However, the man left her and the children to look for greener pastures, leading to a cut in communication. Jisele said hardship made her fall in love with another man, Albert Jarlace, thinking that Murula had completely abandoned her and the children to suffer.
“Just because life was not easy, the man went on a trip and never came back. I found myself alone out here, I spent three years and half in a single life without my husband,” she told Afrimax.
Not long after her marriage to the new man, Murula showed up, putting Jisele in a difficult situation as to whom to reject.
“After those years I lost him I fell in love with this other man. After one year with the second husband, the first one came back.”
Murula initially argued with Jarlace, trying to take over his wife after returning, having been missing for years. But Jisele asked him to stay his ground.

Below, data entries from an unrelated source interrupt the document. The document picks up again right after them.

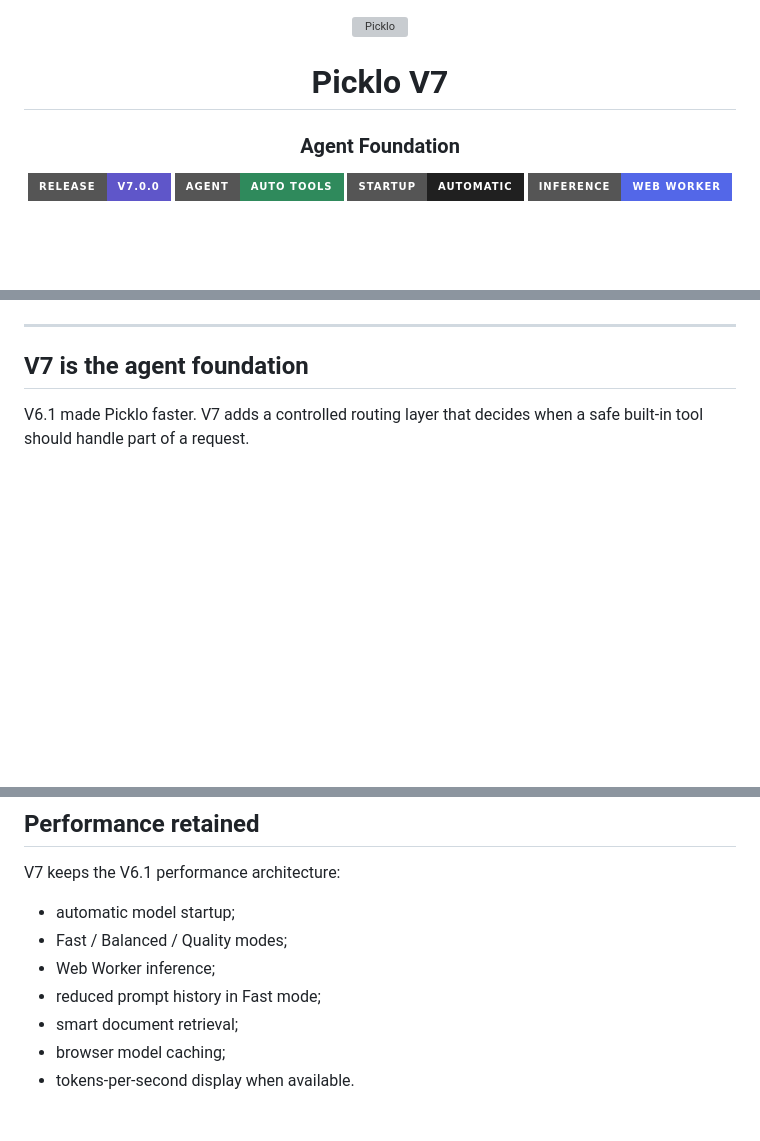
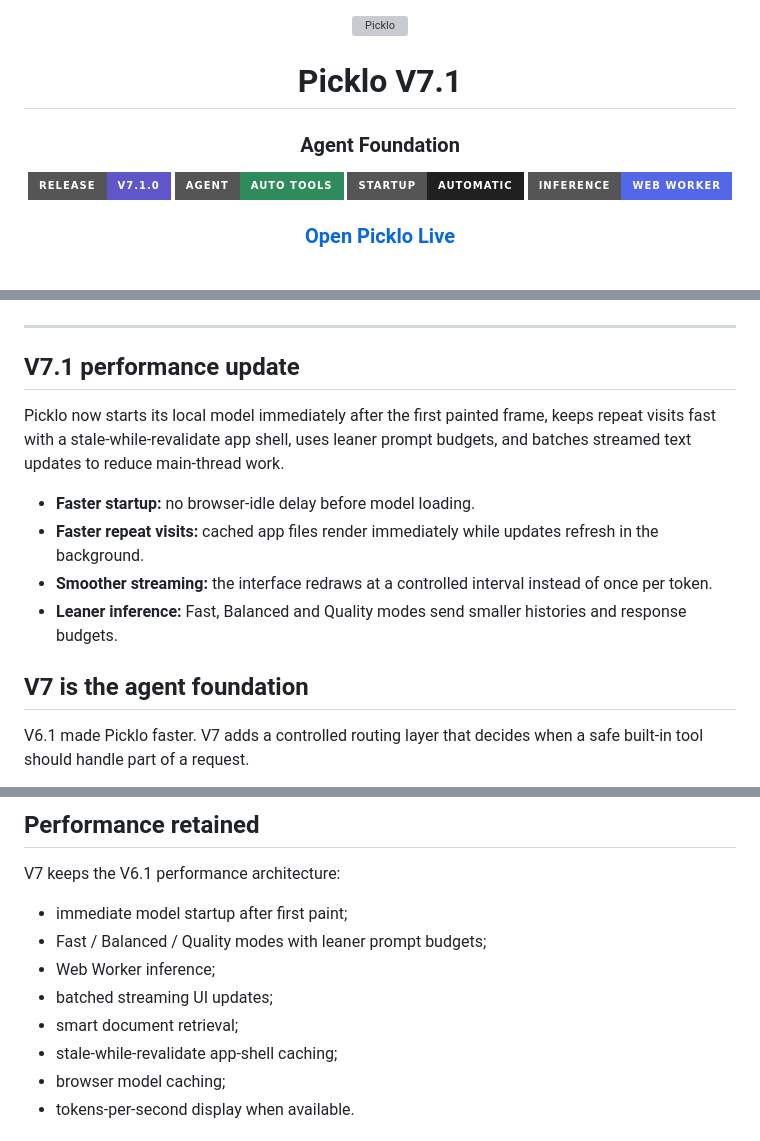
Before and after one commit to kegodev/picklo, a Markdown page: README.md, 3 parts joined by grey strips. Drawn GitHub-style; badges without logos; blank space fills up the shorter version; grey boxes are pictures that could not be loaded.

Commit message:
Document Picklo V7.1 performance and live site
Add the GitHub Pages live link and document the faster startup, caching, prompt budgets, and streaming changes.

```diff
--- a/README.md
+++ b/README.md
@@ -2,22 +2,33 @@
 
 <img src="assets/picklo-logo.svg" alt="Picklo" width="520">
 
-# Picklo V7
+# Picklo V7.1
 
 ### Agent Foundation
 
-<img src="https://img.shields.io/badge/Release-V7.0.0-5F56C9?style=for-the-badge" alt="V7">
+<img src="https://img.shields.io/badge/Release-V7.1.0-5F56C9?style=for-the-badge" alt="V7">
 <img src="https://img.shields.io/badge/Agent-Auto_Tools-2F8A5C?style=for-the-badge" alt="Agent tools">
 <img src="https://img.shields.io/badge/Startup-Automatic-202020?style=for-the-badge" alt="Automatic startup">
 <img src="https://img.shields.io/badge/Inference-Web_Worker-5367E8?style=for-the-badge" alt="Web Worker">
 
-<br><br>
+### [Open Picklo Live](https://kegodev.github.io/picklo/)
+
+<br>
 
 <img src="assets/picklo-v7-preview.png" alt="Picklo V7 interface" width="100%">
 
 </div>
 
 ---
+
+## V7.1 performance update
+
+Picklo now starts its local model immediately after the first painted frame, keeps repeat visits fast with a stale-while-revalidate app shell, uses leaner prompt budgets, and batches streamed text updates to reduce main-thread work.
+
+- **Faster startup:** no browser-idle delay before model loading.
+- **Faster repeat visits:** cached app files render immediately while updates refresh in the background.
+- **Smoother streaming:** the interface redraws at a controlled interval instead of once per token.
+- **Leaner inference:** Fast, Balanced and Quality modes send smaller histories and response budgets.
 
 ## V7 is the agent foundation
 
@@ -139,11 +150,12 @@ The choice is stored locally.
 
 V7 keeps the V6.1 performance architecture:
 
-- automatic model startup;
-- Fast / Balanced / Quality modes;
+- immediate model startup after first paint;
+- Fast / Balanced / Quality modes with leaner prompt budgets;
 - Web Worker inference;
-- reduced prompt history in Fast mode;
+- batched streaming UI updates;
 - smart document retrieval;
+- stale-while-revalidate app-shell caching;
 - browser model caching;
 - tokens-per-second display when available.
 
```
Also changed, not shown: other parts of README.md (+7 -2 lines).
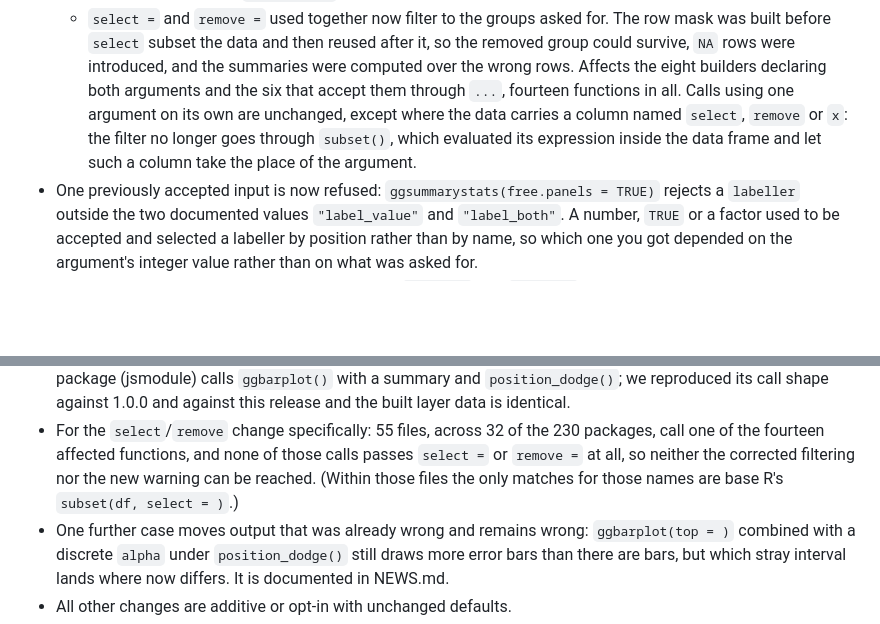
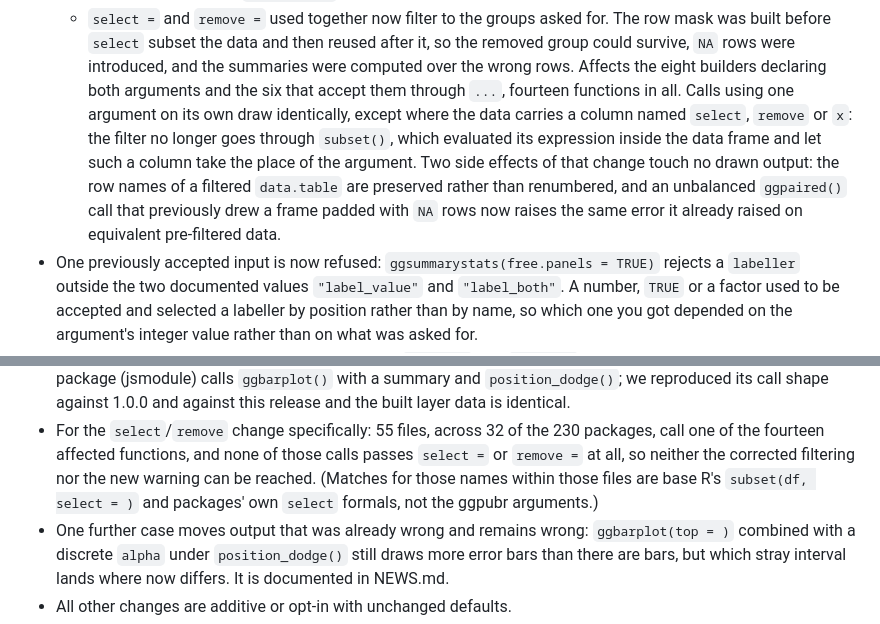
Before and after one commit to kassambara/ggpubr, a Markdown page: cran-comments.md, 2 parts joined by grey strips. GitHub-like rendering; blank space fills up the shorter version.

Commit message:
State the two non-drawing side effects, and correct the scan wording
Two consequences of replacing subset() with `[` touch no drawn output but were
covered by a blanket "unchanged": a filtered data.table keeps its row names
instead of having them renumbered, and an unbalanced ggpaired() call that used
to receive a frame padded with NA rows now raises the error it already raised
for the equivalent pre-filtered data.

The scan sentence said the only matches for those argument names in reverse
dependencies were base R's subset(); packages' own `select` formals also match.

```diff
--- a/cran-comments.md
+++ b/cran-comments.md
@@ -48,10 +48,14 @@
     it, so the removed group could survive, `NA` rows were introduced, and the
     summaries were computed over the wrong rows. Affects the eight builders
     declaring both arguments and the six that accept them through `...`, fourteen
-    functions in all. Calls using one argument on its own are unchanged,
+    functions in all. Calls using one argument on its own draw identically,
     except where the data carries a column named `select`, `remove` or `x`: the
     filter no longer goes through `subset()`, which evaluated its expression
     inside the data frame and let such a column take the place of the argument.
+    Two side effects of that change touch no drawn output: the row names of a
+    filtered `data.table` are preserved rather than renumbered, and an unbalanced
+    `ggpaired()` call that previously drew a frame padded with `NA` rows now
+    raises the same error it already raised on equivalent pre-filtered data.
 - One previously accepted input is now refused: `ggsummarystats(free.panels =
   TRUE)` rejects a `labeller` outside the two documented values `"label_value"`
   and `"label_both"`. A number, `TRUE` or a factor used to be accepted and
@@ -70,8 +74,9 @@
 - For the `select`/`remove` change specifically: 55 files, across 32 of the 230
   packages, call one of the fourteen affected functions, and none of those calls
   passes `select =` or `remove =` at all, so neither the corrected filtering nor
-  the new warning can be reached. (Within those files the only matches for those
-  names are base R's `subset(df, select = )`.)
+  the new warning can be reached. (Matches for those names within those files are
+  base R's `subset(df, select = )` and packages' own `select` formals, not the
+  ggpubr arguments.)
 - One further case moves output that was already wrong and remains wrong:
   `ggbarplot(top = )` combined with a discrete `alpha` under `position_dodge()`
   still draws more error bars than there are bars, but which stray interval
```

“I want to leave and give space to the woman’s ‘hubby as he is her known hubby. If I could get help of a ticket I would leave and let my fellow hubby stay at his house. The woman wouldn’t accept me to move away.
“The woman asked me not to leave her. So I felt that it was necessary to stay with her and for now we have one child together,” Jarlace recalled in the interview.
He explained that he met Jisele when I was working in the mining industry and she told him that she had another husband who had abandoned her.
It became clear that Jarlace had nowhere to go to if he left Jisele, so cool heads prevailed and they agreed to remain a trio.
They share the same bed, eat at the same table and live under the same roof with their children without fighting.
“We get along well, this woman is our wife. Since I left I didn’t talk to my wife once. When I came back I found my wife with another man,” Murula said, blaming himself for not contacting his wife while he was away.
“Murula had initially asked his partner to go but Jarlace insisted he had nowhere else to go.
“At first I threw a tantrum but I realised if had talked to my wife she wouldn’t have done anything like that. I had no place to go and I was at fault.
“My family knows my situation and adviced me to calm down because I abandoned my wife.”
Although polyandry is frowned upon in Africa, Jisele and her two husbands say they are enjoying it out of necessity.
Remi Murula and Albert Jarlace say one person has to leave for the other to get intimate with Jisele when the need arises